* [Excerpted data]:
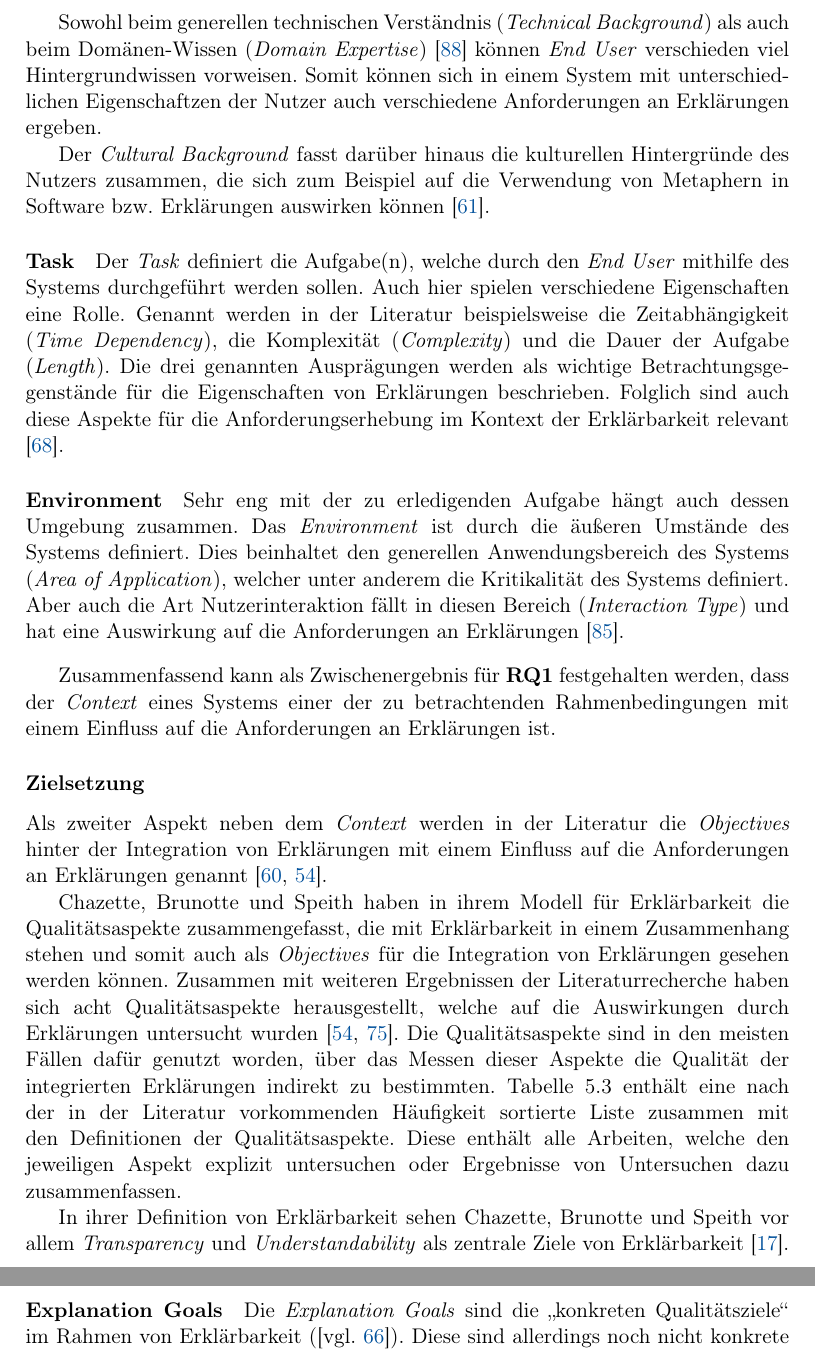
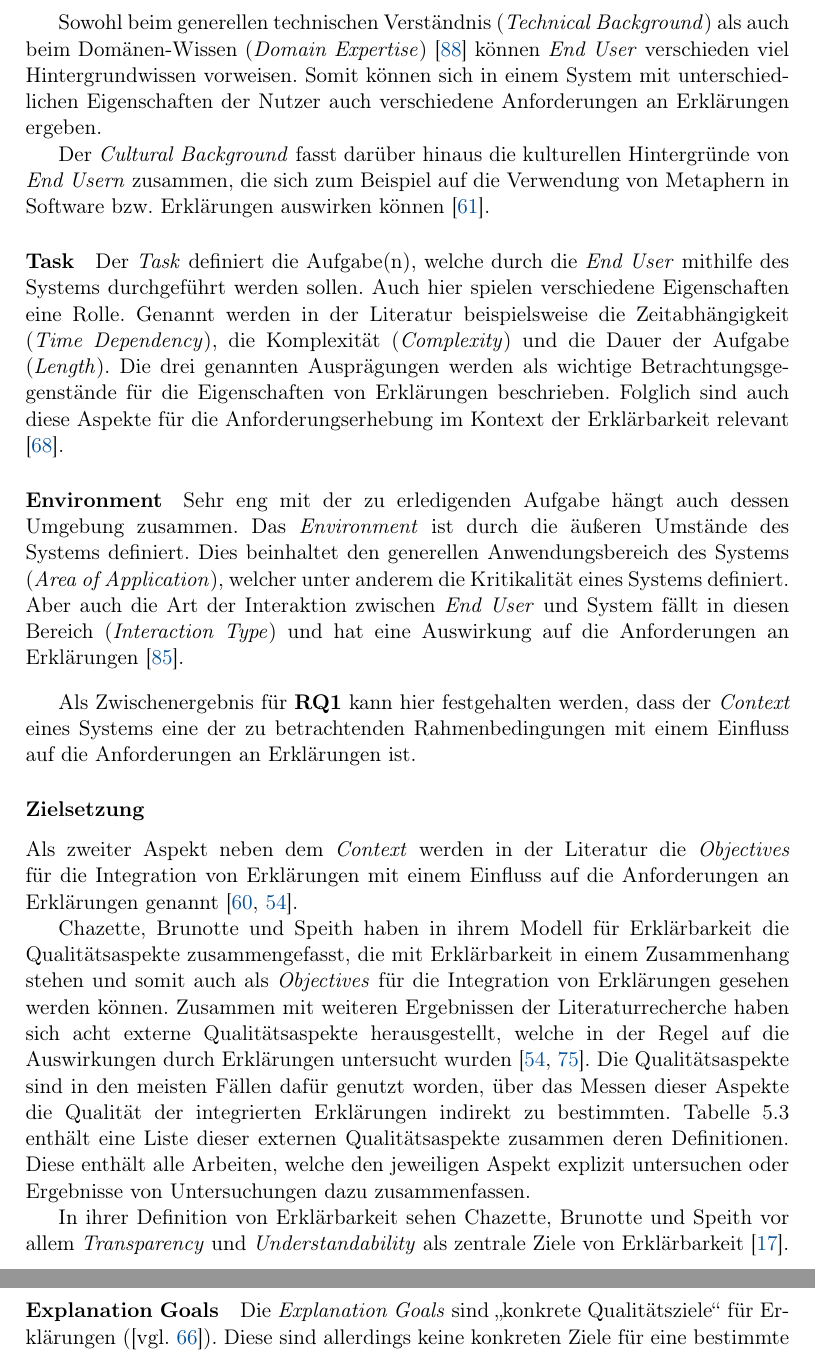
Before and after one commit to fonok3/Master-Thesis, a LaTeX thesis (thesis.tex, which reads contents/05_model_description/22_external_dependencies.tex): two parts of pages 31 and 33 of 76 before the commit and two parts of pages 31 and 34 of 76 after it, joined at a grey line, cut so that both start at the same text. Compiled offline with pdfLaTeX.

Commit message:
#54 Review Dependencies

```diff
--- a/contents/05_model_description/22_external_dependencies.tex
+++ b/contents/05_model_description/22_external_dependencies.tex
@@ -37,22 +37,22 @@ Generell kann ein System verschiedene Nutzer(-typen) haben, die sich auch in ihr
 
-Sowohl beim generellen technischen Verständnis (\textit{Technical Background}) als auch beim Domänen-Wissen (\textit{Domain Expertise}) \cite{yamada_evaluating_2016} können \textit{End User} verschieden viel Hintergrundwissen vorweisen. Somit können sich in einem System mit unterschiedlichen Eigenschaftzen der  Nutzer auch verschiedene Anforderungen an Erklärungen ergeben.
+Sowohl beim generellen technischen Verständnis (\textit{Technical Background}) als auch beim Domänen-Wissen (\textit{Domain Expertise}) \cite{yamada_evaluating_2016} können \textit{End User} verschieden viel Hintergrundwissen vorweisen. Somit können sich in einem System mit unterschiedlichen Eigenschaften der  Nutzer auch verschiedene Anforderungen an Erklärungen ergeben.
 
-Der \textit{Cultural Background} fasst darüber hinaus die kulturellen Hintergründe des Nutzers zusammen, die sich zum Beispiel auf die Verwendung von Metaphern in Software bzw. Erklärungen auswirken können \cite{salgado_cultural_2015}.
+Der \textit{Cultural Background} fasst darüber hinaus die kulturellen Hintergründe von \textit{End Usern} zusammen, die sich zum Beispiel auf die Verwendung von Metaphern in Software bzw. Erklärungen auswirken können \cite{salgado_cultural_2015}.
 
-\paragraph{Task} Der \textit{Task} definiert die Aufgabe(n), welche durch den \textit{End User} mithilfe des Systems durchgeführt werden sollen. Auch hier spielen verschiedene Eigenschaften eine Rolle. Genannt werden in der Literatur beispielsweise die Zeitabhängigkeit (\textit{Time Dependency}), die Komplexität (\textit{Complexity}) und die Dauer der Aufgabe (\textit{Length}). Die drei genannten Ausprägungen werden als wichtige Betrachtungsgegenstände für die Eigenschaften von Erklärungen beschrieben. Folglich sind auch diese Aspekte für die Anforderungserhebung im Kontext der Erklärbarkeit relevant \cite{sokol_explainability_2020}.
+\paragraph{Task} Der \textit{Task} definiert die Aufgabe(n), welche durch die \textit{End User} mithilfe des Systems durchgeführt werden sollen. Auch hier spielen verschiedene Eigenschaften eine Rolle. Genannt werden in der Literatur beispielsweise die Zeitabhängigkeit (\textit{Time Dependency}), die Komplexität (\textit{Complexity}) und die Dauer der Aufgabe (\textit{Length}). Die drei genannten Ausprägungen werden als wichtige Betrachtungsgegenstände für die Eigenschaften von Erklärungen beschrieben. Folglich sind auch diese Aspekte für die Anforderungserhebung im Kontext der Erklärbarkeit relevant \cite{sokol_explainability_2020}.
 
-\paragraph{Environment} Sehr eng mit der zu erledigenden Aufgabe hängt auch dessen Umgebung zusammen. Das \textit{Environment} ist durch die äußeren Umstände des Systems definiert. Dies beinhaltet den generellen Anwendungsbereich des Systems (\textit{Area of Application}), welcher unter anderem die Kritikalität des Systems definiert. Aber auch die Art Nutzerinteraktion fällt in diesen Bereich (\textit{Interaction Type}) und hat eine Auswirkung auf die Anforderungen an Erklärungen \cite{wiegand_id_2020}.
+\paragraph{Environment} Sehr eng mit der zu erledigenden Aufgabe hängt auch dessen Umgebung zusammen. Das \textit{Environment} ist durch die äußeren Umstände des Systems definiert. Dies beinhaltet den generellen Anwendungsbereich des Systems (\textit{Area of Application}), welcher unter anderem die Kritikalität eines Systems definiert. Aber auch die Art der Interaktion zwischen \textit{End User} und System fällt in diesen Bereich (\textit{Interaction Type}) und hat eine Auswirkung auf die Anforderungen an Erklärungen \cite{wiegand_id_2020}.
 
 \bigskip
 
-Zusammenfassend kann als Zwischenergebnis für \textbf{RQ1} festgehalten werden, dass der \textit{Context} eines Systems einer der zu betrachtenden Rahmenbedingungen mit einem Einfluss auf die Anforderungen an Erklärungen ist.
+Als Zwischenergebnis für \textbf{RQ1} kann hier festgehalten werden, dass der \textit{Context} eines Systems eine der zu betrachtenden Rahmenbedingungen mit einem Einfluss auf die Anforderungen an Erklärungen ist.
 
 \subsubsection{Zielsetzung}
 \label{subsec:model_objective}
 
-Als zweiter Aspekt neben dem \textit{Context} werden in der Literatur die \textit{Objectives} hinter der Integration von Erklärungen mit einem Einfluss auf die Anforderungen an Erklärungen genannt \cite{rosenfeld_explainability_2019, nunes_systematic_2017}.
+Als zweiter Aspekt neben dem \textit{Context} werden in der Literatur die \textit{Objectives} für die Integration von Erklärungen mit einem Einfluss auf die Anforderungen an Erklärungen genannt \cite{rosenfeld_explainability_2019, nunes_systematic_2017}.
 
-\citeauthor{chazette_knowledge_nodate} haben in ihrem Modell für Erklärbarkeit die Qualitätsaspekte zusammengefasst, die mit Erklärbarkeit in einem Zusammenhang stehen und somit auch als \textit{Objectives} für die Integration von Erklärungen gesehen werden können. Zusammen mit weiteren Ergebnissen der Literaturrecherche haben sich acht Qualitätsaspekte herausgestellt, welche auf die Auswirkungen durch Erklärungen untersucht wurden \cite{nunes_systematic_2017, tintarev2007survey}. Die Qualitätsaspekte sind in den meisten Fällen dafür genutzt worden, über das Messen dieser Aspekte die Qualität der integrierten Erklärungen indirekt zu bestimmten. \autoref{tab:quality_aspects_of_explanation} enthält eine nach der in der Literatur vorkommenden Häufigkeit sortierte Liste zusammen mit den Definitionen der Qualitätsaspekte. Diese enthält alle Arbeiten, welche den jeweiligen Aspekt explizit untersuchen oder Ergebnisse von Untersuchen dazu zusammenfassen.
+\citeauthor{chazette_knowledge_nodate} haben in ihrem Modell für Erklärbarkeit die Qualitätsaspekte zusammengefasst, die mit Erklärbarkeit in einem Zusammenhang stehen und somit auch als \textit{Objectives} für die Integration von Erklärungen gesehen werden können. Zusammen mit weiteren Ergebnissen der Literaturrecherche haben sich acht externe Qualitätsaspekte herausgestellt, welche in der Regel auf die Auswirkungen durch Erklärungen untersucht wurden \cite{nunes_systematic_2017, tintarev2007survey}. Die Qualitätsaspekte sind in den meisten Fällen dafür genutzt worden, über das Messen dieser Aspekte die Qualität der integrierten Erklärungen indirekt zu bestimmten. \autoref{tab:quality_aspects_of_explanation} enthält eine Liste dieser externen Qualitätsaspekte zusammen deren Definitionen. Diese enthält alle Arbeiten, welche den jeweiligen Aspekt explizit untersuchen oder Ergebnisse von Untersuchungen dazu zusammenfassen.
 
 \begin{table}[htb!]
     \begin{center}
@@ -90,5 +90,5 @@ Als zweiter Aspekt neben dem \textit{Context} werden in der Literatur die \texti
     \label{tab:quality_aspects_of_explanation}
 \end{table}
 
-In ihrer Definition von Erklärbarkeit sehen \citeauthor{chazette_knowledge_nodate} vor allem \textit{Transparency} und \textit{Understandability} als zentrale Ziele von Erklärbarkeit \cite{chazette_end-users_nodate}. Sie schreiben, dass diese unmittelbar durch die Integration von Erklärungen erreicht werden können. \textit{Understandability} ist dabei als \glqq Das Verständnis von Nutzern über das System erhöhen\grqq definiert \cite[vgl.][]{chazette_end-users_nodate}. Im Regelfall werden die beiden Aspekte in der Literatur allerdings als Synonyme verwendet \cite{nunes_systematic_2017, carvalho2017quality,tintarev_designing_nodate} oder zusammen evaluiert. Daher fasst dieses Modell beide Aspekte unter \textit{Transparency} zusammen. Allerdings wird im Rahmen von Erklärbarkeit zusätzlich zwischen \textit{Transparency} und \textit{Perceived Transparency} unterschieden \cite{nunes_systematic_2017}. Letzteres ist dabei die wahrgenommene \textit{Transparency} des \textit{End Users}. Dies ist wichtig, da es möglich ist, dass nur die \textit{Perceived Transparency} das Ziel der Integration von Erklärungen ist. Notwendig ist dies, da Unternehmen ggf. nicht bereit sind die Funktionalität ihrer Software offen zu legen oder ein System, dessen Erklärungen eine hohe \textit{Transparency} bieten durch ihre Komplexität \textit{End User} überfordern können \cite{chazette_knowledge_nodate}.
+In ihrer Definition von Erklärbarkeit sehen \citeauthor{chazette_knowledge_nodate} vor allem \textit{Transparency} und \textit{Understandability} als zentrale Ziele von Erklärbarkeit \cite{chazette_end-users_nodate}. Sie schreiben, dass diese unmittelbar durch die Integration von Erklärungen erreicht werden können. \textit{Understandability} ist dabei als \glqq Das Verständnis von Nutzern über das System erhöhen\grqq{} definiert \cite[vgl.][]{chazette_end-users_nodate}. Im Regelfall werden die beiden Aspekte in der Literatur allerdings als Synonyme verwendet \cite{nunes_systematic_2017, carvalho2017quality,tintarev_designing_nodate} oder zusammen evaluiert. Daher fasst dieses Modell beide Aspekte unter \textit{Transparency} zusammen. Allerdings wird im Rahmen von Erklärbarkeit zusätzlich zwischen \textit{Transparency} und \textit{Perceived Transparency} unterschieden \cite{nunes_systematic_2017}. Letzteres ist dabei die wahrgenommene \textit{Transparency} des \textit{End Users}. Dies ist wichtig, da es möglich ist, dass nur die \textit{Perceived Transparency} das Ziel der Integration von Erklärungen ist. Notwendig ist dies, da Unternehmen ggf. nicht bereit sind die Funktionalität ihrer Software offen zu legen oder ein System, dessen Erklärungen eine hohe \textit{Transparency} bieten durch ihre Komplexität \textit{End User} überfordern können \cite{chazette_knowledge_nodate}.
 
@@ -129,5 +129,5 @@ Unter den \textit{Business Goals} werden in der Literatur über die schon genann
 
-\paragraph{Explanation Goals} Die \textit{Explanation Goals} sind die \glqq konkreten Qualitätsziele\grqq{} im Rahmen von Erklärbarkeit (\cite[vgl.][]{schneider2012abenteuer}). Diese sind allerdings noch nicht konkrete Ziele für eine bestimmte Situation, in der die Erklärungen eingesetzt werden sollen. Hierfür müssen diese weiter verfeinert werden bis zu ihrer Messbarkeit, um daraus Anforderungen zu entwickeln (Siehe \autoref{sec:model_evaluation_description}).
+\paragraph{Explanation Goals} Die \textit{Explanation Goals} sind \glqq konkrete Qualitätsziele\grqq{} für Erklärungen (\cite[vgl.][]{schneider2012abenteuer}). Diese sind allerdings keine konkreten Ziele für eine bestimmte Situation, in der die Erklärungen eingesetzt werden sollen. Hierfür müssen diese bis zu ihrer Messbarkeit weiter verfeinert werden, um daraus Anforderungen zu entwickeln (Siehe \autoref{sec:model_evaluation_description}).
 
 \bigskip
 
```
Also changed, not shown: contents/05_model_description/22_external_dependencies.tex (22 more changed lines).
==
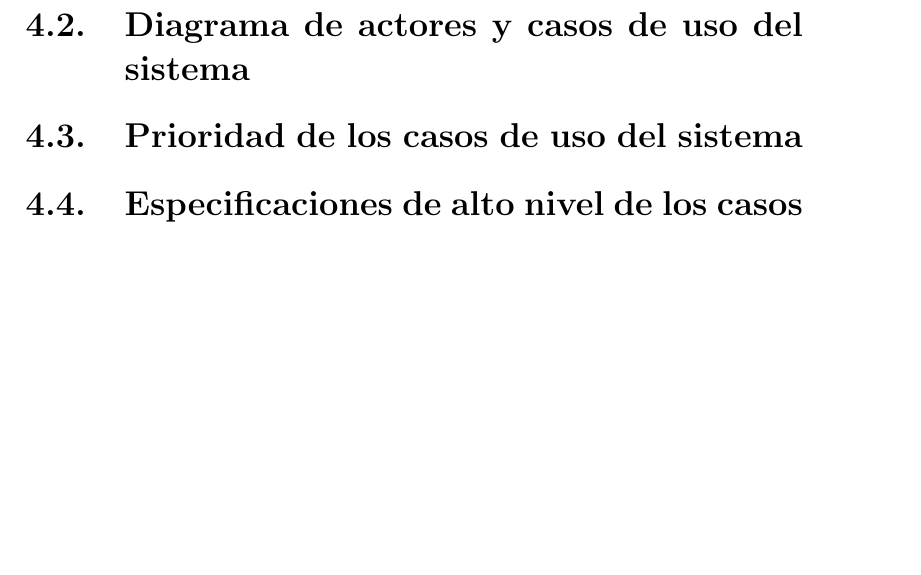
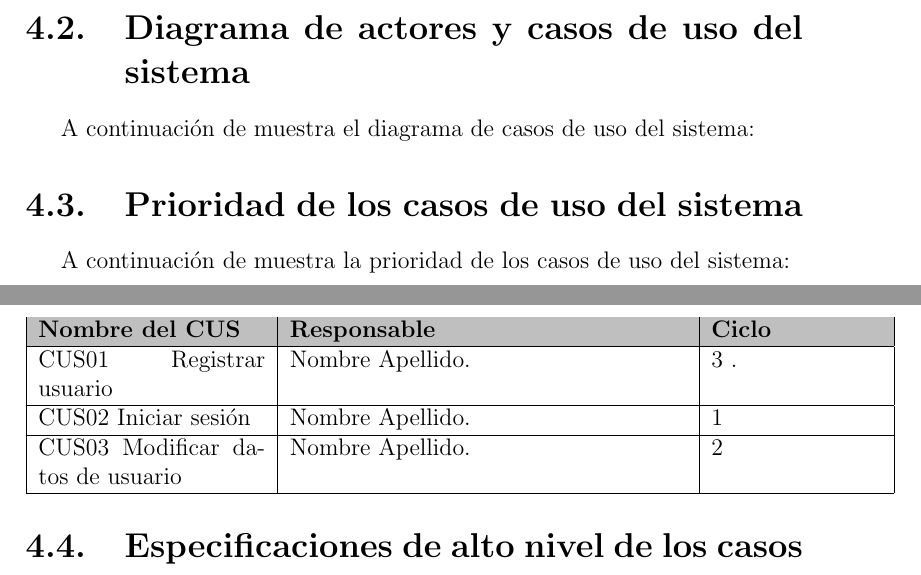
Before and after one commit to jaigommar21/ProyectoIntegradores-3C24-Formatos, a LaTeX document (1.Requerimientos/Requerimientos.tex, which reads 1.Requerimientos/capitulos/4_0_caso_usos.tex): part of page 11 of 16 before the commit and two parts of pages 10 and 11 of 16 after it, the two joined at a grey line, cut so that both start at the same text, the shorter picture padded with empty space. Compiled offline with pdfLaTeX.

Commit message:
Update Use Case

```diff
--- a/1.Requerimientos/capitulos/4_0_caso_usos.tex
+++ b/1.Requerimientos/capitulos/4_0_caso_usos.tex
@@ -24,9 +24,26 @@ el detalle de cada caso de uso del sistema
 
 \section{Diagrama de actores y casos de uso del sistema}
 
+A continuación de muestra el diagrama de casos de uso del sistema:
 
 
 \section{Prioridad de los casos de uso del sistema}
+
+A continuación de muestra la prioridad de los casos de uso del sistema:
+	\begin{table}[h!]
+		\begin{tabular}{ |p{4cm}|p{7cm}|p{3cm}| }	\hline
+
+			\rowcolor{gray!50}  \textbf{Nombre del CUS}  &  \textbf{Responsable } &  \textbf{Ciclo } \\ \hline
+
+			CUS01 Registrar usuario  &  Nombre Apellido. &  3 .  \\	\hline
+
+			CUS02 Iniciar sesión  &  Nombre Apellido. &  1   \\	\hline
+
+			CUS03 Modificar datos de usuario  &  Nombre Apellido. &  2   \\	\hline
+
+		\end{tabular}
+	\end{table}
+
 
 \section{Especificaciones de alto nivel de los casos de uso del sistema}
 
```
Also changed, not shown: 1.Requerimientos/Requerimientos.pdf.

* [Task to complete]:
Your task is to list each line of the records with the word "usuario".

* [Answer box]:
+			CUS01 Registrar usuario  &  Nombre Apellido. &  3 .  \\	\hline
+			CUS03 Modificar datos de usuario  &  Nombre Apellido. &  2   \\	\hline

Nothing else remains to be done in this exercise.